If a record holds a picture, leave the picture out and restate everything else word for word.

----

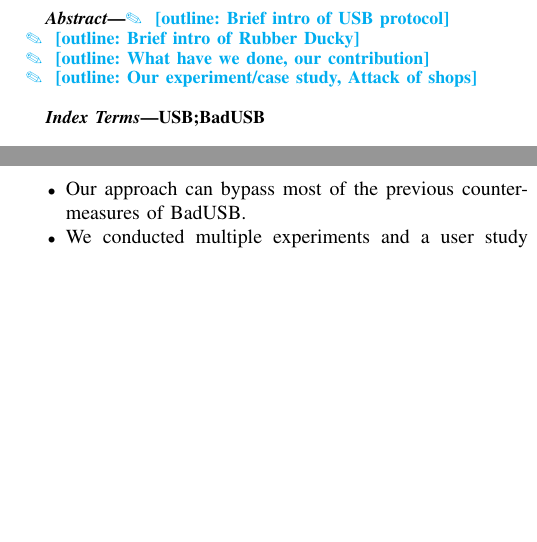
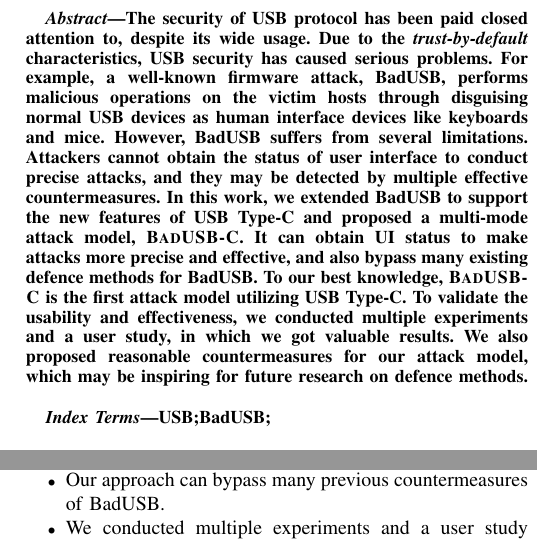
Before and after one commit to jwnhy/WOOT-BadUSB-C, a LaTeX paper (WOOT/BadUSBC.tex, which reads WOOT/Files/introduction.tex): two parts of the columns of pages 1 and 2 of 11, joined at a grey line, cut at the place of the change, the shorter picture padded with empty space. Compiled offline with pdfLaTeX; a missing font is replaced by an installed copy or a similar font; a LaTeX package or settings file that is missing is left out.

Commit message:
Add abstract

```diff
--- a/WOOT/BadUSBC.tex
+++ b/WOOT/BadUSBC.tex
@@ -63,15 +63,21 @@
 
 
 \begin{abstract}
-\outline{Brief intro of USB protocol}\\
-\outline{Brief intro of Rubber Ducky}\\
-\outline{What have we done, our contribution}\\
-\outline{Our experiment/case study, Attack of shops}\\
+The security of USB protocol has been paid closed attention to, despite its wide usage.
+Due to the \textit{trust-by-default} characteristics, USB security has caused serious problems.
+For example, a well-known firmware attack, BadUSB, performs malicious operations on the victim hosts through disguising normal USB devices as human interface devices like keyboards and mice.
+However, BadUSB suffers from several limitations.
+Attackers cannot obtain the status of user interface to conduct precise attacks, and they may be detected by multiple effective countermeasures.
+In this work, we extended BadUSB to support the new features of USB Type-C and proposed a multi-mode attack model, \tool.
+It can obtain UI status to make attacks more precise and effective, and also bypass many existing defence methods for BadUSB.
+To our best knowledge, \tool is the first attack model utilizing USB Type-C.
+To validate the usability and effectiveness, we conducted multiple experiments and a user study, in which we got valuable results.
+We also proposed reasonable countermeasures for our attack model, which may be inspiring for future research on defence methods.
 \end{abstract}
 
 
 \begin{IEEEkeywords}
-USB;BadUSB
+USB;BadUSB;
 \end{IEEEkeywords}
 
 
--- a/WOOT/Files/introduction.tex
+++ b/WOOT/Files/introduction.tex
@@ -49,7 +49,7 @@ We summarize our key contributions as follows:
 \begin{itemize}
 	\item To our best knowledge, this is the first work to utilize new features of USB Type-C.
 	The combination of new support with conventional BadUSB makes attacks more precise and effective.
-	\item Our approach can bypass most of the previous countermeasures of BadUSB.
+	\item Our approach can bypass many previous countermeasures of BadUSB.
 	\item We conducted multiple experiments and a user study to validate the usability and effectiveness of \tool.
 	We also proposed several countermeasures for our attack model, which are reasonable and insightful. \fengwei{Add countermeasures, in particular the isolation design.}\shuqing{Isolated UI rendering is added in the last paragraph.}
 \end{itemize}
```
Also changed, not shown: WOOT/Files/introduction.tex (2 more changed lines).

----

Written answer –
Before and after one commit to jwnhy/WOOT-BadUSB-C, a LaTeX paper (WOOT/BadUSBC.tex, which reads WOOT/Files/introduction.tex): two parts of the columns of pages 1 and 2 of 11, joined at a grey line, cut at the place of the change, the shorter picture padded with empty space. Compiled offline with pdfLaTeX; a missing font is replaced by an installed copy or a similar font; a LaTeX package or settings file that is missing is left out.

Commit message:
Add abstract

```diff
--- a/WOOT/BadUSBC.tex
+++ b/WOOT/BadUSBC.tex
@@ -63,15 +63,21 @@
 
 
 \begin{abstract}
-\outline{Brief intro of USB protocol}\\
-\outline{Brief intro of Rubber Ducky}\\
-\outline{What have we done, our contribution}\\
-\outline{Our experiment/case study, Attack of shops}\\
+The security of USB protocol has been paid closed attention to, despite its wide usage.
+Due to the \textit{trust-by-default} characteristics, USB security has caused serious problems.
+For example, a well-known firmware attack, BadUSB, performs malicious operations on the victim hosts through disguising normal USB devices as human interface devices like keyboards and mice.
+However, BadUSB suffers from several limitations.
+Attackers cannot obtain the status of user interface to conduct precise attacks, and they may be detected by multiple effective countermeasures.
+In this work, we extended BadUSB to support the new features of USB Type-C and proposed a multi-mode attack model, \tool.
+It can obtain UI status to make attacks more precise and effective, and also bypass many existing defence methods for BadUSB.
+To our best knowledge, \tool is the first attack model utilizing USB Type-C.
+To validate the usability and effectiveness, we conducted multiple experiments and a user study, in which we got valuable results.
+We also proposed reasonable countermeasures for our attack model, which may be inspiring for future research on defence methods.
 \end{abstract}
 
 
 \begin{IEEEkeywords}
-USB;BadUSB
+USB;BadUSB;
 \end{IEEEkeywords}
 
 
--- a/WOOT/Files/introduction.tex
+++ b/WOOT/Files/introduction.tex
@@ -49,7 +49,7 @@ We summarize our key contributions as follows:
 \begin{itemize}
 	\item To our best knowledge, this is the first work to utilize new features of USB Type-C.
 	The combination of new support with conventional BadUSB makes attacks more precise and effective.
-	\item Our approach can bypass most of the previous countermeasures of BadUSB.
+	\item Our approach can bypass many previous countermeasures of BadUSB.
 	\item We conducted multiple experiments and a user study to validate the usability and effectiveness of \tool.
 	We also proposed several countermeasures for our attack model, which are reasonable and insightful. \fengwei{Add countermeasures, in particular the isolation design.}\shuqing{Isolated UI rendering is added in the last paragraph.}
 \end{itemize}
```
Also changed, not shown: WOOT/Files/introduction.tex (2 more changed lines).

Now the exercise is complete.